Mead graduated from Columbia University in 1835 and then undertook the study of law and was eventually admitted to the New York Bar and looked to have a brilliant career ahead of him. However, being restless by nature, after ten years' practice he took off for Europe where he remained for several years.
His interest for chess was developed early and he was known to haunt the local chess clubs and around 1840 he began working with the prominent New York player, James Thompson. During his European travels Mead sought out and played all the strong masters he could find and while living in Paris he became a student of Lionel Kieseritzky at the Cafe de la Regence. As a result he became one of the strongest players in Paris. Later in Florence he wasn't quite so successful as he met his match in von Heydebrand und der Lasa. Upon his return to New York the local players all welcomed him, but at that time he was only playing chess for amusement and didn't seek out any serious competition. Mead did however introduce several novelties in the Evans Gambit which was popular at the time. He often challenged friends to try out his discoveries, but wasn't interested in trying them out in serious play; it appears that his confidence had been shaken when he had met his match against his redoubtable opponent in Florence.
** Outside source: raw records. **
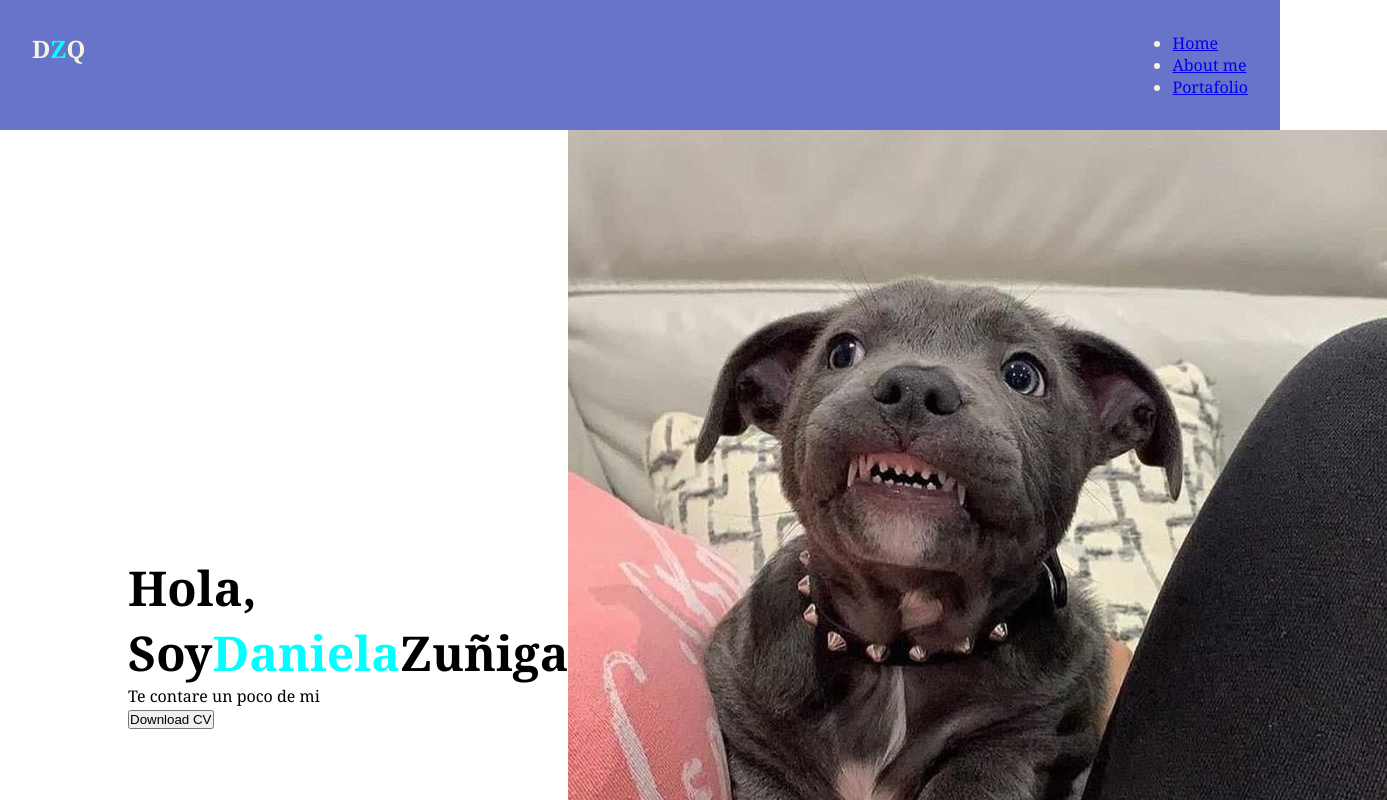
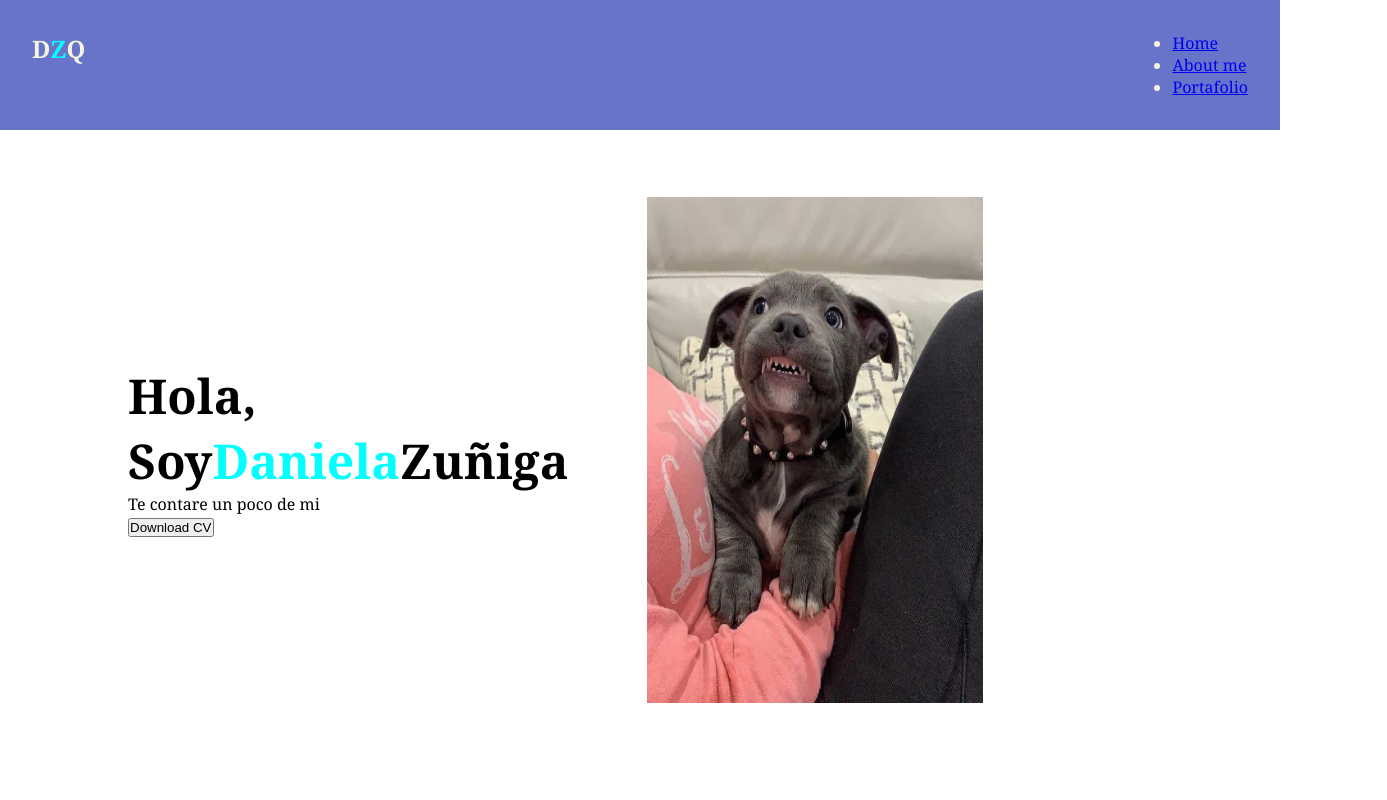
Before and after one commit to Danyz247/Dany, a plain HTML site: page index.html in a window 1280 px wide. Shown: the top 800 px of the page, 1387 px wide, since content can reach past the window. Drawn offline with Linux system fonts and the light colour scheme; a web font is replaced by a local one.

Commit message:
first commit

```diff
--- a/estilos.css
+++ b/estilos.css
@@ -74,3 +74,9 @@ span {
     background-color: aliceblue;
     box-shadow: none;
 }
+
+.main img {
+    width: 350px;
+    border: 7px solid transparent;
+    height: 520px;
+}
--- a/index.html
+++ b/index.html
@@ -34,8 +34,9 @@
           <button>Download CV</button>
         </a>
       </div>
-      <img src="./WhatsApp Image 2022-09-12 at 9.07.00 AM.jpeg">
+      <img src="./WhatsApp Image 2022-09-12 at 9.07.00 AM.jpeg" alt="Daniela">
     </main>
+
 
 
   <h1></h1>
```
When officers were chosen for the fledgling New York Chess Club in 1856 he was elected club president, a post he held until 1865 when ill health forced him to withdraw from all chess activity. He was suffering from a malady of his nervous system that had the doctors baffled.
When the first ever national chess organization congress was held in October of 1857 Paul Morphy nominated Mead to be president. However, when Morphy returned from Europe in May of 1859 and was greeted with great enthusiasm in the chapel of the University of New York, the festivities were marred when Mead, President of the American Chess Association and Chairman of the Reception Committee, greeted Morphy and in his welcome address made allusions to chess being a profession and referred to Morphy as its most brilliant example. Morphy's reaction with resentment to being called a professional was so great that it stunned Mead to such an extent that he withdrew from any further participation in welcoming Morphy.
Described as a modest and quiet man with an “ample fortune,” he occasionally tried his hand at politics. Mead was also a Freemason. He died on September 24, 1876. The title “Colonel” was genuine as Mead served in the New York Militia. About all I could find out about his military career was that served as Judge Advocate and retired from the Militia in 1865 for health reasons.